of the seam.  Australasian Standard – AS/NZS 2455.1:2007 provides guidance on good installation practice that will help to minimise seam visibility and peaking.  Possible problems may also be avoided if retail sales staff and prospective purchasers discuss the installation characteristics of the products at point-of-purchase so there is a clear understanding that invisible seams may not be possible to achieve with stretch-in carpet installations.  Further Information Contact Carpet Institute of Australia Limited on 03 9804 5559, email [email protected] or visit our website www.carpetinstitute.com.au

Pressure Marks are caused by pressure that is found at the bottom of the carpet roll where it has been sat on a rack (sometimes for several months). These lines run across the width of the loom and are generally repeated every 60-100cm. The lines are not a manufacturing fault but rather are where the pile is flattened and are contrasted against pile that is stood upright. These marks are temporary and once all the pile of the carpet becomes consistent, they will disappear with time.

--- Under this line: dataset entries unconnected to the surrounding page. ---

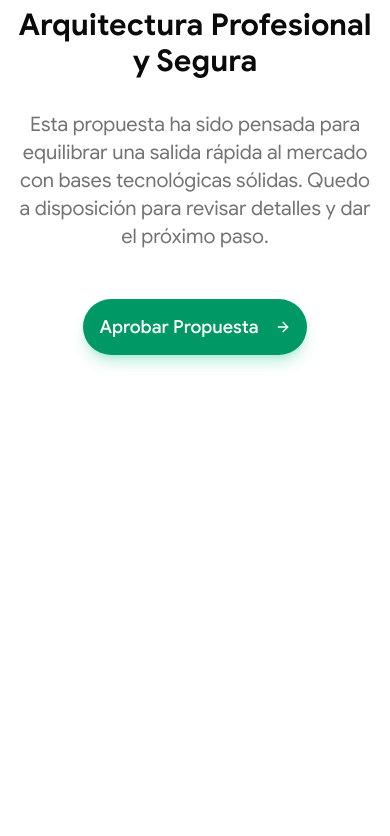
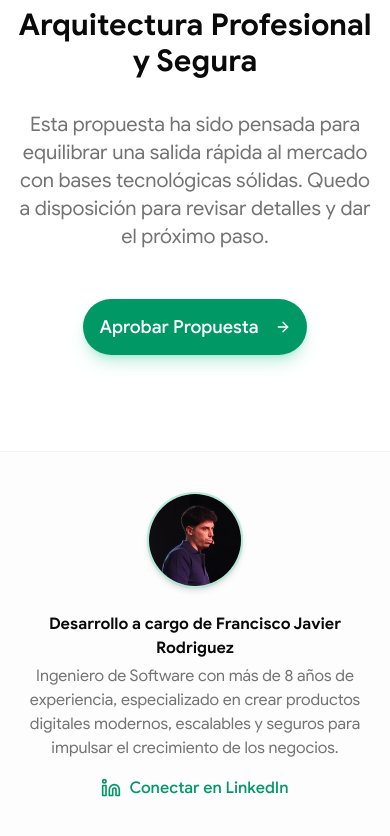
Before and after one commit to iputbuttons/budgets, a Next.js app: page /locos-por-el-futbol in a window 390 px wide. Shown: the part 6949-7785 px from the top of the page. Before the commit the page ends 7400 px from the top, so only its background shows below. Built offline with nearby package versions, Linux system fonts and the light colour scheme.

Commit message:
Add DeveloperFooter component: Introduce a new footer for development proposals, featuring developer information and LinkedIn connection link, and integrate it into Locos por el Fútbol, PresentacionMontivero, and Transportes Montivero pages.

```diff
--- a/app/locos-por-el-futbol/page.tsx
+++ b/app/locos-por-el-futbol/page.tsx
@@ -22,6 +22,7 @@ import {
 } from "lucide-react";
 import Link from "next/link";
 import { Metadata } from "next";
+import { DeveloperFooter } from "@/components/developer-footer";
 
 export const metadata: Metadata = {
   title: "Propuesta de Desarrollo | Locos por el Fútbol",
@@ -321,6 +322,8 @@ export default function LocosPorElFutbolProposal() {
           </div>
         </div>
       </section>
+
+      <DeveloperFooter />
     </div>
   );
 }
--- a/app/presentacion-nueva-app/page.tsx
+++ b/app/presentacion-nueva-app/page.tsx
@@ -22,6 +22,7 @@ import {
 } from "lucide-react";
 import Link from "next/link";
 import { Timeline } from "@/components/ui/timeline";
+import { DeveloperFooter } from "@/components/developer-footer";
 
 import { ShootingStars } from "@/components/ui/shooting-stars";
 import { StarsBackground } from "@/components/ui/stars-background";
@@ -442,14 +443,7 @@ export default function PresentacionMontivero() {
         <StarsBackground starDensity={0.0003} />
       </section>
 
-      {/* Footer minimalista */}
-      <footer className="border-t bg-background py-8">
-        <div className="container mx-auto px-4 text-center">
-          <p className="text-sm text-muted-foreground">
-            &copy; {new Date().getFullYear()} Transportes Montivero. Innovación al servicio de la industria.
-          </p>
-        </div>
-      </footer>
+      <DeveloperFooter />
     </div>
   );
 }
--- a/app/transportes-montivero/page.tsx
+++ b/app/transportes-montivero/page.tsx
@@ -26,6 +26,7 @@ import {
 } from "lucide-react";
 import Link from "next/link";
 import { Metadata } from "next";
+import { DeveloperFooter } from "@/components/developer-footer";
 
 export const metadata: Metadata = {
   title: "Propuesta de Desarrollo | Transportes Montivero",
@@ -370,6 +371,8 @@ export default function TransportesMontiveroProposal() {
           </div>
         </div>
       </section>
+
+      <DeveloperFooter />
     </div>
   );
 }
--- /dev/null
+++ b/components/developer-footer.tsx
@@ -0,0 +1,38 @@
+import Link from "next/link";
+import { Linkedin } from "lucide-react";
+import Image from "next/image";
+
+export function DeveloperFooter() {
+  return (
+    <footer className="border-t border-border/40 bg-muted/20 py-10 mt-auto">
+      <div className="container mx-auto px-4 flex flex-col sm:flex-row items-center justify-center gap-6 sm:gap-8 text-center sm:text-left">
+        <div className="flex-shrink-0">
+          <div className="relative w-24 h-24 rounded-full overflow-hidden border-2 border-emerald-500/30 shadow-md">
+            <Image
+              src="/photo-square.jpg"
+              alt="Francisco Javier Rodriguez"
+              fill
+              className="object-cover"
+            />
+          </div>
+        </div>
+        <div className="flex flex-col items-center sm:items-start max-w-md">
+          <p className="text-base font-semibold text-foreground mb-1">
+            Desarrollo a cargo de Francisco Javier Rodriguez
+          </p>
+          <p className="text-base text-muted-foreground mb-4">
+            Ingeniero de Software con más de 8 años de experiencia, especializado en crear productos digitales modernos, escalables y seguros para impulsar el crecimiento de los negocios.
+          </p>
+          <Link
+            href="https://linkedin.com/in/tu-perfil"
+            target="_blank"
+            className="inline-flex items-center gap-2 text-base text-emerald-600 dark:text-emerald-400 hover:text-emerald-700 dark:hover:text-emerald-300 font-medium transition-colors"
+          >
+            <Linkedin className="h-5 w-5" />
+            Conectar en LinkedIn
+          </Link>
+        </div>
+      </div>
+    </footer>
+  );
+}
```
Also changed, not shown: public/photo-square.jpg (added).
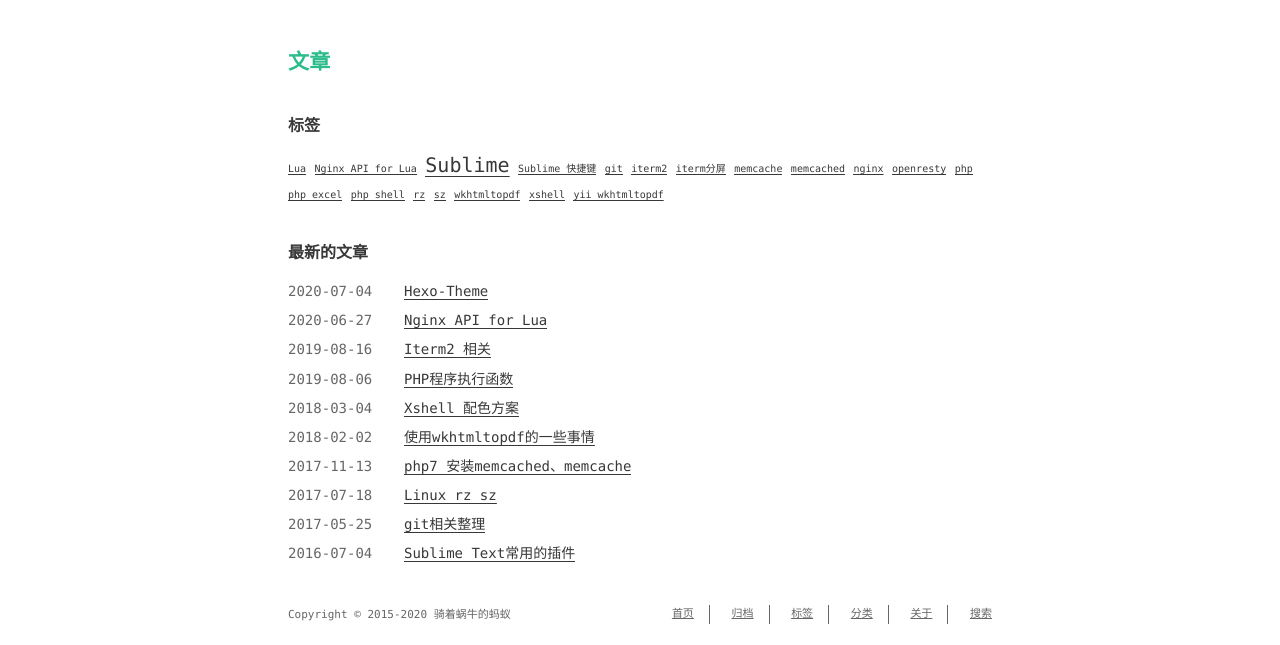
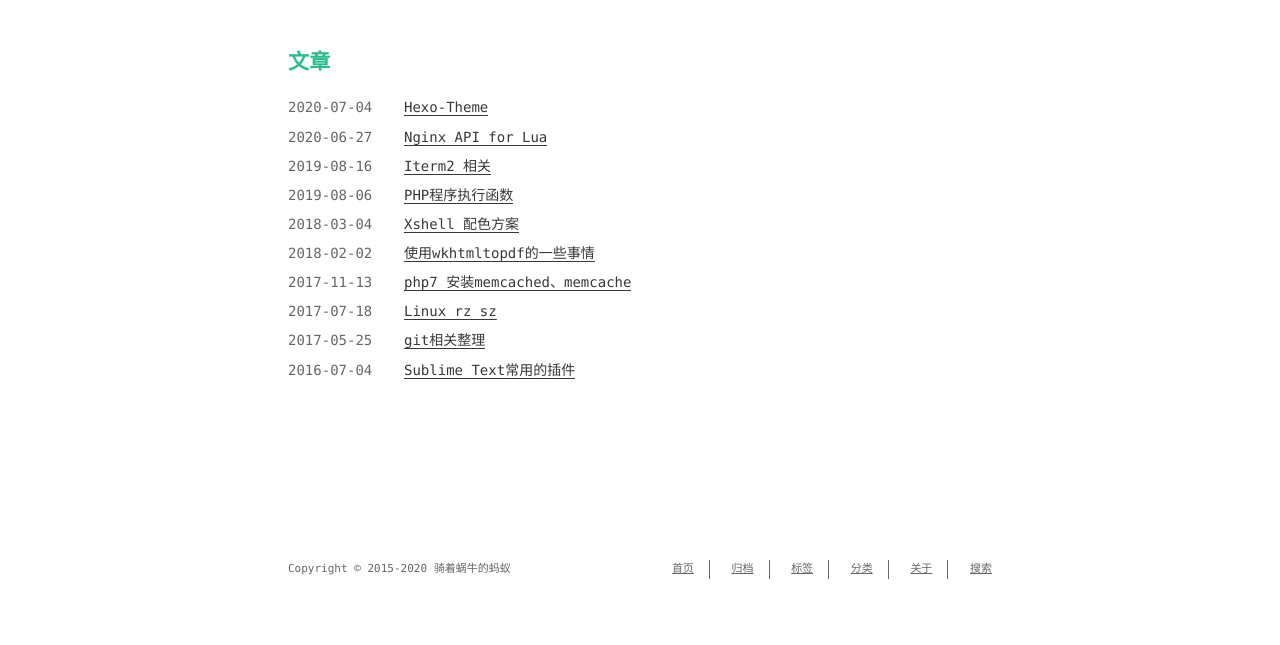
Before and after one commit to hanpengyu/hanpengyu.github.io, a plain HTML site: page index.html in a window 1280 px wide. Shown: the part 201-846 px from the top of the page. After the commit the page ends 800 px from the top, so only its background shows below. Drawn offline with Linux system fonts and the light colour scheme; a web font is replaced by a local one.

Commit message:
Site updated: 2020-07-04 22:04:39

```diff
--- a/index.html
+++ b/index.html
@@ -128,12 +128,6 @@
 
 <section id="writing">
   <span class="h1"><a href="/archives">文章</a></span>
-
-  <span class="h2">标签</span>
-  <span class="widget tagcloud">
-    <a href="/tags/Lua/" style="font-size: 10px;">Lua</a> <a href="/tags/Nginx-API-for-Lua/" style="font-size: 10px;">Nginx API for Lua</a> <a href="/tags/Sublime/" style="font-size: 20px;">Sublime</a> <a href="/tags/Sublime-%E5%BF%AB%E6%8D%B7%E9%94%AE/" style="font-size: 10px;">Sublime 快捷键</a> <a href="/tags/git/" style="font-size: 10px;">git</a> <a href="/tags/iterm2/" style="font-size: 10px;">iterm2</a> <a href="/tags/iterm%E5%88%86%E5%B1%8F/" style="font-size: 10px;">iterm分屏</a> <a href="/tags/memcache/" style="font-size: 10px;">memcache</a> <a href="/tags/memcached/" style="font-size: 10px;">memcached</a> <a href="/tags/nginx/" style="font-size: 10px;">nginx</a> <a href="/tags/openresty/" style="font-size: 10px;">openresty</a> <a href="/tags/php/" style="font-size: 10px;">php</a> <a href="/tags/php-excel/" style="font-size: 10px;">php excel</a> <a href="/tags/php-shell/" style="font-size: 10px;">php shell</a> <a href="/tags/rz/" style="font-size: 10px;">rz</a> <a href="/tags/sz/" style="font-size: 10px;">sz</a> <a href="/tags/wkhtmltopdf/" style="font-size: 10px;">wkhtmltopdf</a> <a href="/tags/xshell/" style="font-size: 10px;">xshell</a> <a href="/tags/yii-wkhtmltopdf/" style="font-size: 10px;">yii wkhtmltopdf</a>
-  </span>
-  <span class="h2">最新的文章</span>
 
   <ul class="post-list">
 
```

Core Marks are caused by the start of the carpet roll being rolled around a cardboard tube and the edge of the carpet digging back into itself, thus causing a ‘core mark’. This appears to look like join and will always be approximately 20-30cm away from the skirting boards. As the same with pressure marks, they are temporary and will disappear with time.

Permanent Pile Reversal is a phenomenon that can appear in any cut pile carpet. This occurrence is random, and its causes are largely unexplained. It is also commonly referred to as watermarking, pooling or puddling. A cut pile carpet that has ‘shaded’ will show areas lighter or darker than the surrounding carpet pile.  Despite extensive research and development of methods and techniques to minimise the occurrence of shading, the characteristic is not predictable.

Raised Tufts are caused by sharp objects catching the yarn in the carpet and pulling it to a height above the surrounding pile. Vacuum cleaners, furniture, shoes etc can be responsible.   Clipping the protruding tuft with a sharp pair of scissors is an acceptable way to deal with this problem.

Fibre Shedding

You may be concerned by fibre appearing to shed from the carpet during the first few months of use. This is only a fibre residue remaining from the manufacturing process and is not a product fault or failure in maintenance procedure. If the problem persists, it can be rectified by cropping.

Matting and Tracking

This wear-induced characteristic is most likely to occur on stairs, in front of desks and in high foot volume corridors. Regular vacuuming and immediate cleaning of spills is the best way to reduce matting and tracking. The use of rugs or mats should be considered for areas where matting and tracking potential is high.